Fox-1B or RadFxSat is an amateur radio satellite constructed by AMSAT (the Radio Amateur Satellite Corporation) and launched into low Earth orbit on a Delta II rocket from Vandenberg Air Force Base on November 18, 2017. After successful on-orbit operation, it was designated AMSAT-OSCAR 91, or AO-91. Much more information about AO-91 is available at http://www.amsat.org
This is a life-size scale model of AO-91 designed for 3D printing. It is based on the actual design files for AO-91, but some difficult-to-print details have been omitted, including the antennas.
The whole cube as a single object is a huge thing to print, and there's no way to print it cleanly without support material. STL files for the six individual faces were created to solve this problem. Each face can be printed with the flat inside surface down, and get the best results on the visible outside surfaces. Then the faces can be glued together to make the cube model.
Glue the six faces together at right angles to make a roughly cubical model. It should be fairly obvious how they are supposed to go together.
How This Model Was Created
I started with a set of CAD files created by AMSAT team member Bob Davis to capture the actual physical design of the spacecraft. This model contained every screw (with threads modeled), the two bent sheet metal pieces that form the chassis (with holes and countersinks modeled), the six circuit boards with solar cells and other components attached, the eight machined corner pieces, and so on. It didn't contain all the internal parts of the spacecraft, but it did include many parts that would not be visible in the final printed model. The CAD model, like the spacecraft, is largely hollow and open to outside vacuum.
To make it printable, I brought the exported CAD file into Fusion 360. I eliminated most of the holes and hollowness by modeling a solid cube that matched the dimensions of the innermost visible surfaces. The cube had to be modified to preserve certain details, such as the Phillips screw heads. Some of the external objects in the CAD model (solar cells and their connections) had to be modified to actually touch or intersect with the inner surfaces. Other external objects would not have been printable and were simply deleted. Finally, all the remaining CAD objects were merged with the solid cube to create a single solid model of the satellite.

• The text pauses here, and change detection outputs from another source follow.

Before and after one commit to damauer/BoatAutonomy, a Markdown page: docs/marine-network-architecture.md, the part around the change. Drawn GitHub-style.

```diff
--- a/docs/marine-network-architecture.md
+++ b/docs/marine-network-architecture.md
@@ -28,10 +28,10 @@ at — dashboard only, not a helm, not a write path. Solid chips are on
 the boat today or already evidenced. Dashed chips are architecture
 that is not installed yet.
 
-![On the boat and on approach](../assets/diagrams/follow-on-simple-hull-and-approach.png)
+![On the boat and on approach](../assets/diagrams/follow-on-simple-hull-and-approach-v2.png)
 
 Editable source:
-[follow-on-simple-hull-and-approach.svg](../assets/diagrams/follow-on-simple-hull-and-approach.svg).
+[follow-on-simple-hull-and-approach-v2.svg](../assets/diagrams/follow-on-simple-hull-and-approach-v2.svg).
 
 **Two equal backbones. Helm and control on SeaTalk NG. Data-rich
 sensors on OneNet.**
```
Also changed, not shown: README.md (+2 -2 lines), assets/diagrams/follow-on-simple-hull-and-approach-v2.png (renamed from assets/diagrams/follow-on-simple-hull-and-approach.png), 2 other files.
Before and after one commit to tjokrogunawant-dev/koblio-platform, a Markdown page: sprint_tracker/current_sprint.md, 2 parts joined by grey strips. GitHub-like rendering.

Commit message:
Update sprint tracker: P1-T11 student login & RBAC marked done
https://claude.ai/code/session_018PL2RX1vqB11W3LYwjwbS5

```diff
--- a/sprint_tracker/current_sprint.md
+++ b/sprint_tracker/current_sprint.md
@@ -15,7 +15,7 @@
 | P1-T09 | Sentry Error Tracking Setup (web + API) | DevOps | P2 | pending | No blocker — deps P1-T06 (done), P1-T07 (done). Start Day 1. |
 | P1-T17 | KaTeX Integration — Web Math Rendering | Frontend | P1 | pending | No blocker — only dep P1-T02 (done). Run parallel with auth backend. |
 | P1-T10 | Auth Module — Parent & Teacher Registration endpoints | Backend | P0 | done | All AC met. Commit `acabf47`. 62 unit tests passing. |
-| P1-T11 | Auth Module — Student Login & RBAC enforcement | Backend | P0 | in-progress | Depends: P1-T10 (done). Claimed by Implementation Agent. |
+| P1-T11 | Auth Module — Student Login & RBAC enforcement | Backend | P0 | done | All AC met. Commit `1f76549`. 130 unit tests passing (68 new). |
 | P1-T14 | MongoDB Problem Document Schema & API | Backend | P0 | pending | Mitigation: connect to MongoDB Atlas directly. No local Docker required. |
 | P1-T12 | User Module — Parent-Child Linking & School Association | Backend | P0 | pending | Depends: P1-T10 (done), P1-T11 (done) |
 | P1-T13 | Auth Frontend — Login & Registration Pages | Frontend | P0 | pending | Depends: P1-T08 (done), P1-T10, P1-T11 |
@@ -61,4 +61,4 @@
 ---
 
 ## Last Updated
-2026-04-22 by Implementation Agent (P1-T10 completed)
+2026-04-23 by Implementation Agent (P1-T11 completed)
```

The single solid model is theoretically printable, but not very practical. To make a more practically printable design, the six faces of the cube were sliced off using construction planes to create a minimum thickness of 5mm.